Producer David Heyman on how the “Potter” movies changed his life and what they taught him
We recently reported that Gravity, David Heyman’s latest a movie, alongside Alfonso Cuarón, has been nominated for several BAFTA awards and is expected to collect many more nominations. In an interview with The London Evening Standard, the producer, who is responsible for all eight of the Harry Potter movies, has spoken out about how producing the movies changed his life.
Heyman says that he was “incredibly fortunate” to find and take on the Harry Potter series. He took on the Potter films after returning to the UK to search for a new project for Warner Bros. When he was handed Harry Potter to read, he loved it and thought that it “might make a modestly budgeted British film.” He goes on to state that he “was in the right place at the right time.”
Of course, the Potter movies took off in a way that he didn’t expect, and they ultimately changed his life and career. Yet, this didn’t happen right away, and he says that “until the end of the third Potter movie I was living at my sister’s, in a 6ft x 8ft room.” Since those early days, Heyman has found himself chaperoning Emma Watson to the movie premieres and developing a relationship with J.K. Rowling, which
was based on trust and mutual support: when he asked her for more detail on Sirius Black’s background for the third film in the series, she faxed back an entire family tree half an hour later.
Based on this relationship, Heyman is set to produce the upcoming Fantastic Beasts.
Heyman goes on to describe how his life has been changed over the course of the last ten years:
It has changed my life in lots of ways, but one thing it has done is bought me time. I can work on things I really care about. I still struggle to make the films I want to make. People still turn me down. But I have access. People will listen because they don’t want to miss out on the next Potter. Although I’ll never find the next Potter because Potter is a once-in-a-lifetime thing.
Through producing the Potter movies, he says that he learned many valuable lessons, particularly “how to produce films of scale that are technically complex and how to work with a wide variety of top, brilliant filmmakers.”
Yet, the article goes on to say that
The greatest gift it brought him, though, was relationships. As he points out, most movie crews are like a family that breaks up after an intense year together. But over 11 years of Potter production he witnessed ‘children starting out at nine and ending up at university; births, marriages, deaths, the whole cycle of life.’

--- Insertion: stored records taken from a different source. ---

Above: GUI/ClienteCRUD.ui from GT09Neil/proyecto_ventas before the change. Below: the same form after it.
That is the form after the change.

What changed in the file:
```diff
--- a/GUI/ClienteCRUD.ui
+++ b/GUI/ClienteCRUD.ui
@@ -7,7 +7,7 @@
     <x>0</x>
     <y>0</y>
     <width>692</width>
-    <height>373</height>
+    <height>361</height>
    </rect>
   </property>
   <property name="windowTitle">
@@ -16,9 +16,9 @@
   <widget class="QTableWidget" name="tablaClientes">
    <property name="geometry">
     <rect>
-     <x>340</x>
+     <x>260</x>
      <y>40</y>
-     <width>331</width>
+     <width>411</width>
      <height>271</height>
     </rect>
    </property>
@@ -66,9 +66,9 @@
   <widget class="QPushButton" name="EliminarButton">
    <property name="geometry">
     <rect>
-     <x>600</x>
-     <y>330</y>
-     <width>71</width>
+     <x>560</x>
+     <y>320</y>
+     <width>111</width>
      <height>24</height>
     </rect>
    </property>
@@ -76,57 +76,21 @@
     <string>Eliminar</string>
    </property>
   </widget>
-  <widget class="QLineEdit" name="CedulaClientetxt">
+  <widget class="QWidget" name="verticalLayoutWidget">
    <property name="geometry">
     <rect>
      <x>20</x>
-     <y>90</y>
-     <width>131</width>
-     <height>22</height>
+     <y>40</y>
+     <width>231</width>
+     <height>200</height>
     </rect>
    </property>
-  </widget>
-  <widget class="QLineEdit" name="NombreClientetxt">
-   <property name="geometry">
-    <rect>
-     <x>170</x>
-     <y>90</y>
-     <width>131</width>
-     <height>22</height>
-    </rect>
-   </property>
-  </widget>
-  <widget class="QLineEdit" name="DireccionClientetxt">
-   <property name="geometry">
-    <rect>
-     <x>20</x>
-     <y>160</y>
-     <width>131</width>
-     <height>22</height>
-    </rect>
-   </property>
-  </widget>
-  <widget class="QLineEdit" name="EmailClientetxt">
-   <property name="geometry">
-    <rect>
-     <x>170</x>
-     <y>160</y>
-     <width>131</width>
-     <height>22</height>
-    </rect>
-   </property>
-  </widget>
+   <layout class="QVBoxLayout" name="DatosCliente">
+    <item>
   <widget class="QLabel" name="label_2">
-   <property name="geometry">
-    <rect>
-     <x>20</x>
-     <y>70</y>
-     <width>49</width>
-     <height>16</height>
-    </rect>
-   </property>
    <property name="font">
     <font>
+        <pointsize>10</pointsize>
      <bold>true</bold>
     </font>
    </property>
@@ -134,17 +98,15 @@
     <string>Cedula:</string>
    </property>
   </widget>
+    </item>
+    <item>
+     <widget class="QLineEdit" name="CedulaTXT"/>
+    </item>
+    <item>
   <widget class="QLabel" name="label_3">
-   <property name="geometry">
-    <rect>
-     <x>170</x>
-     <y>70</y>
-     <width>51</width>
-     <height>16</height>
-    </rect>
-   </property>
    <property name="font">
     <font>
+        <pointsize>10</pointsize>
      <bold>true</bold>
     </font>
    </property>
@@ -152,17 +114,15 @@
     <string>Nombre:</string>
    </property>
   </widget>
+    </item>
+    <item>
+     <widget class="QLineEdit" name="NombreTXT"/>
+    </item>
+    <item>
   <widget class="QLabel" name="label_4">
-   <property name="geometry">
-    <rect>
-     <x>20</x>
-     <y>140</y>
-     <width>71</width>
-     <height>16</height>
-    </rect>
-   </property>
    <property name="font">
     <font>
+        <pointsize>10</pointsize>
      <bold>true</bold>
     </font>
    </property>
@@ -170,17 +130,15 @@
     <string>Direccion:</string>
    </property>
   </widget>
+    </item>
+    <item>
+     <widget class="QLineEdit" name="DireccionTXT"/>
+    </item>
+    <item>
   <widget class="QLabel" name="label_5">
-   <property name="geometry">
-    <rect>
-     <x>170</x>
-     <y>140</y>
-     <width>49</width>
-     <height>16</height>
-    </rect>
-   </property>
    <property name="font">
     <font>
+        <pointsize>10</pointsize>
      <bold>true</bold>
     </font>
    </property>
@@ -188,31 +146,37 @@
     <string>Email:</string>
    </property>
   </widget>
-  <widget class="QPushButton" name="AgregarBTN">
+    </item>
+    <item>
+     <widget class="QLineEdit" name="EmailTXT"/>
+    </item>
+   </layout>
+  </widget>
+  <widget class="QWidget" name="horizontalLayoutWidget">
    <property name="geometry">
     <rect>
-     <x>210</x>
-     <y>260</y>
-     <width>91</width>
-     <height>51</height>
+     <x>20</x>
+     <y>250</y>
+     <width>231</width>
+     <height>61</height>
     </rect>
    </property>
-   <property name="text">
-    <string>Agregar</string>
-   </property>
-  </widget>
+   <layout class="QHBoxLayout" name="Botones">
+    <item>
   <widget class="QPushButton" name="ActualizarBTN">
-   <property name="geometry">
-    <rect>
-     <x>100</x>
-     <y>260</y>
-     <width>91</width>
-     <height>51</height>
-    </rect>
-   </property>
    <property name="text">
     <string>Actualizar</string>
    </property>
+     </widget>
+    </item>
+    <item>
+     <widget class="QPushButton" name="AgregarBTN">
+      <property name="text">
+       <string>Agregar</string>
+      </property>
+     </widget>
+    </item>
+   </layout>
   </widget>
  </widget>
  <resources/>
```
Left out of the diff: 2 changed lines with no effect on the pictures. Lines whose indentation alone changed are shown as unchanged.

Through Potter, Heyman also started a good working relationship with director Alfonso Cuarón, which began when Cuarón directed the third movie, Prisoner of Azkaban. Cuarón is now godfather to Heyman’s son, and Heyman says that the director is “someone I could turn to if I [were] in trouble.”
In the interview, Heyman discusses growing up and his family’s relationship with film. His career, he admits, never had a plan, and he says that he is “probably not qualified to do anything else now.” He says, however, that he doesn’t know where the future of film and cinema lies: “We need to cultivate British stories that have a humanity that can travel, that are not parochial.”
Heyman also has some advice for aspiring producers:
Be passionate. Follow your heart because you’re gonna be rejected day in, day out. I face rejection on a daily basis; it’s inevitable. Whether you’re a producer or frankly an actor or director or anybody in the business you are turned down again and again because something isn’t right for somebody. You just got to be tenacious, got to be passionate, got to believe in what you are doing.
The article concludes with the thought that all of Heyman’s movies have the same simple but powerful message: “Live now.”
To read the full interview visit the original article here.